▸ **AIM OF THE EXERCISE**:
Apart from the pictures, print the data below exactly as given.

[THE DATA]

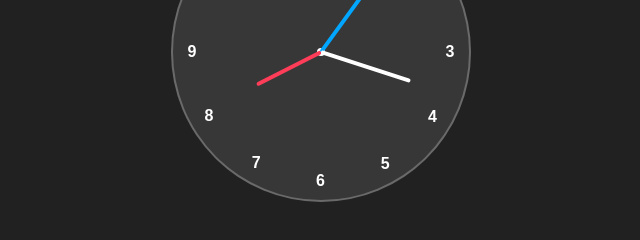
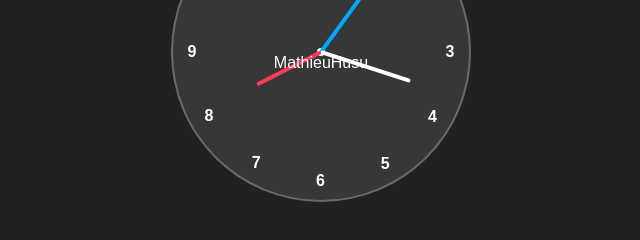
Before and after one commit to mathieu-prog/Isaha, a plain HTML site: page Montre/index.html in a window 1280 px wide. Shown: the part 348-588 px from the top of the page, 319-959 px from the left. Drawn offline with Linux system fonts and the light colour scheme.

Commit message:
Update index.html

```diff
--- a/Montre/index.html
+++ b/Montre/index.html
@@ -5,7 +5,7 @@
     <meta http-equiv="X-UA-Compatible" content="IE=edge">
     <meta name="viewport" content="width=device-width, initial-scale=1.0">
     <link rel="stylesheet" href="style.css">
-    <title>Voir une mpontre</title>
+    <title>RABA ISAHA</title>
 </head>
 <body>
 
@@ -14,7 +14,7 @@
             <div style="--clr: #ff3d58; --h:72px;" id="hour" class="hand"><i></i></div>
             <div style="--clr: #00a6ff;--h:84px;" id="min" class="hand"><i></i></div>
             <div style="--clr: #ffffff;--h:94px;" id="sec" class="hand"><i></i></div>
-
+            <span style=" margin-top: 140px;">MathieuHusu</span>
             <span style="--i:1;"><b>1</b></span>
             <span style="--i:2;"><b>2</b></span>
             <span style="--i:3;"><b>3</b></span>
```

[/THE DATA]

▸ **RESPONSE TO THE TASK**:
Before and after one commit to mathieu-prog/Isaha, a plain HTML site: page Montre/index.html in a window 1280 px wide. Shown: the part 348-588 px from the top of the page, 319-959 px from the left. Drawn offline with Linux system fonts and the light colour scheme.

Commit message:
Update index.html

```diff
--- a/Montre/index.html
+++ b/Montre/index.html
@@ -5,7 +5,7 @@
     <meta http-equiv="X-UA-Compatible" content="IE=edge">
     <meta name="viewport" content="width=device-width, initial-scale=1.0">
     <link rel="stylesheet" href="style.css">
-    <title>Voir une mpontre</title>
+    <title>RABA ISAHA</title>
 </head>
 <body>
 
@@ -14,7 +14,7 @@
             <div style="--clr: #ff3d58; --h:72px;" id="hour" class="hand"><i></i></div>
             <div style="--clr: #00a6ff;--h:84px;" id="min" class="hand"><i></i></div>
             <div style="--clr: #ffffff;--h:94px;" id="sec" class="hand"><i></i></div>
-
+            <span style=" margin-top: 140px;">MathieuHusu</span>
             <span style="--i:1;"><b>1</b></span>
             <span style="--i:2;"><b>2</b></span>
             <span style="--i:3;"><b>3</b></span>
```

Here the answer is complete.